The change in the Democratic electorate has been reflected well in its nominees for president. As an example, look at the difference between Bill and Hillary Clinton. When Bill Clinton first ran for president in 1992, 38% of Americans said he was liberal in a CBS News/New York Times poll and 42% of them said he was liberal in a Gallup survey. In 2016, 58% of Americans said Hillary Clinton was liberal in a Gallup survey.
When you combine CBS News/New York Times data, Hillary Clinton and Barack Obama were the most liberal Democratic nominees for president since at least 1976. And although Trump was seen as the most liberal Republican nominee in at least 40 years, the record for a Democratic nominee being called conservative is still held by Jimmy Carter from 1980 (i.e. the first Democrat in our data set).
Indeed, the Democratic field for president in 2016 was probably the most liberal on record in the last 40 years. Clinton was battling it out with a self-described socialist, independent Sen. Bernie Sanders of Vermont, who got 43% of the primary vote. Back when Bill Clinton was running in 1992, his two chief rivals were Paul Tsongas, who wanted to tackle the budget deficit, and Jerry Brown, who proposed a flat tax.

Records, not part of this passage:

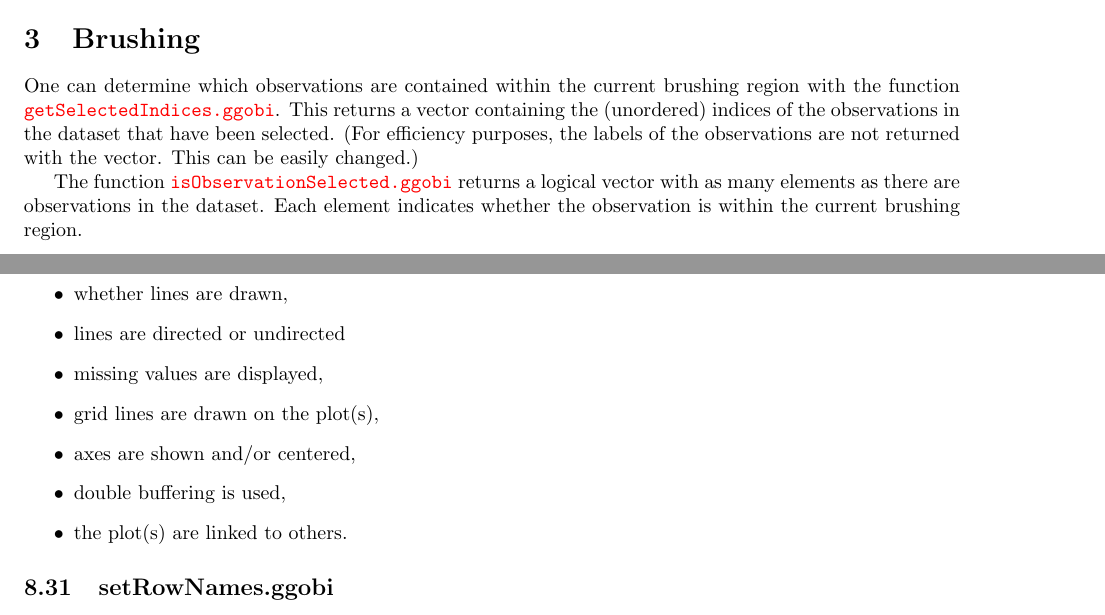
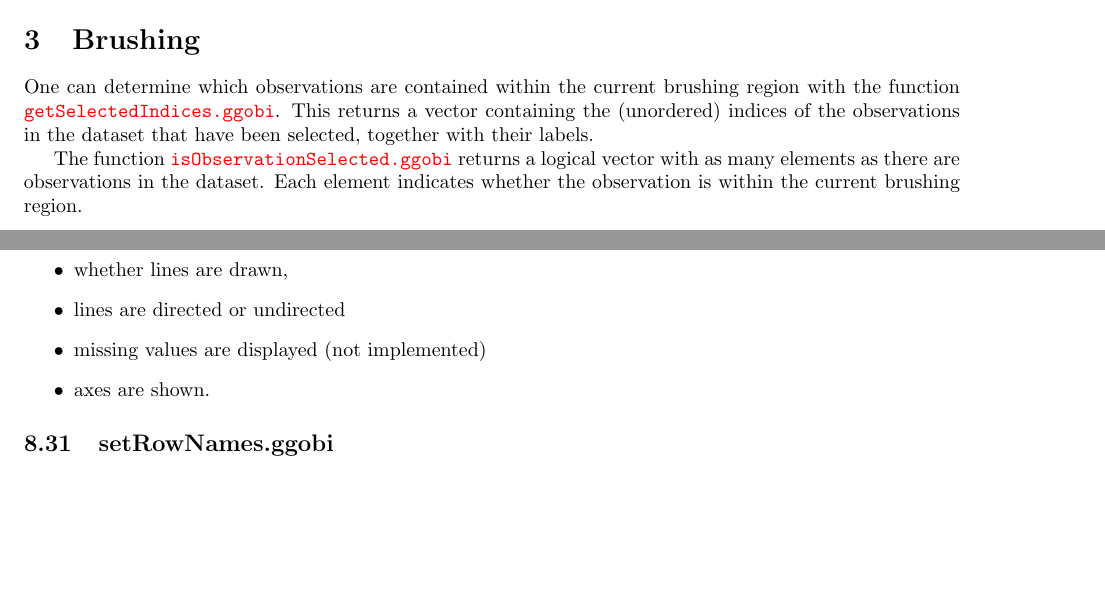
Before and after one commit to ggobi/ggobi, a LaTeX paper (notes/RGGobi.tex): two parts of pages 2 and 11 of 11, joined at a grey line, cut so that both start at the same text, the shorter picture padded with empty space. Compiled offline with LaTeX, dvips and Ghostscript; a LaTeX package or settings file that is missing is left out.

Commit message:
Added a file of notes I took as I worked my way through the R-GGobi manual, testing as I went.
A few changes to the manual.

```diff
--- a/notes/RGGobi.tex
+++ b/notes/RGGobi.tex
@@ -143,9 +143,7 @@ One can determine which observations are contained within the current
 brushing region with the function
 \SFunction{getSelectedIndices.ggobi}.  This returns a vector
 containing the (unordered) indices of the observations in the dataset
-that have been selected.
-(For efficiency purposes, the labels of the observations
-are not returned with the vector. This can be easily changed.)
+that have been selected, together with their labels.
 
 The function \SFunction{isObservationSelected.ggobi} returns a logical
 vector with as many elements as there are observations in the dataset.
@@ -818,14 +808,9 @@ These control issues such as
 \begin{itemize}
 \item whether lines are drawn,
 \item lines are directed or undirected
-\item missing values are displayed,
-\item grid lines are drawn on the plot(s),
-\item axes are shown and/or centered,
-\item double buffering is used,
-\item the plot(s) are linked to others.
+\item missing values are displayed (not implemented)
+\item axes are shown.
 \end{itemize}
-
-
 
 \subsection{setRowNames.ggobi}
 This sets the observation identifiers for the
```
Also changed, not shown: notes/RGGobi.tex (24 more changed lines), 1 other file.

The only somewhat conservative candidate in the Democratic field of 2016, Jim Webb, a former US senator from Virginia, dropped out of the race early on and said he wouldn't vote for Clinton.
As we head into the 2020 campaign, the potential Democratic nominees seem to be falling over each other in trying to move to the left. Sens. Cory Booker of New Jersey, Kirsten Gillibrand of New York and Kamala Harris of California have voted with the President's agenda 15% of the time or less. Gillibrand, who once was a moderate member of Congress from upstate New York, has voted with him a record low 8% of the time.
We'll see if the Democratic electorate responds to this liberalism. As Trump showed, sometimes an ideologically polarized electorate makes a surprising choice.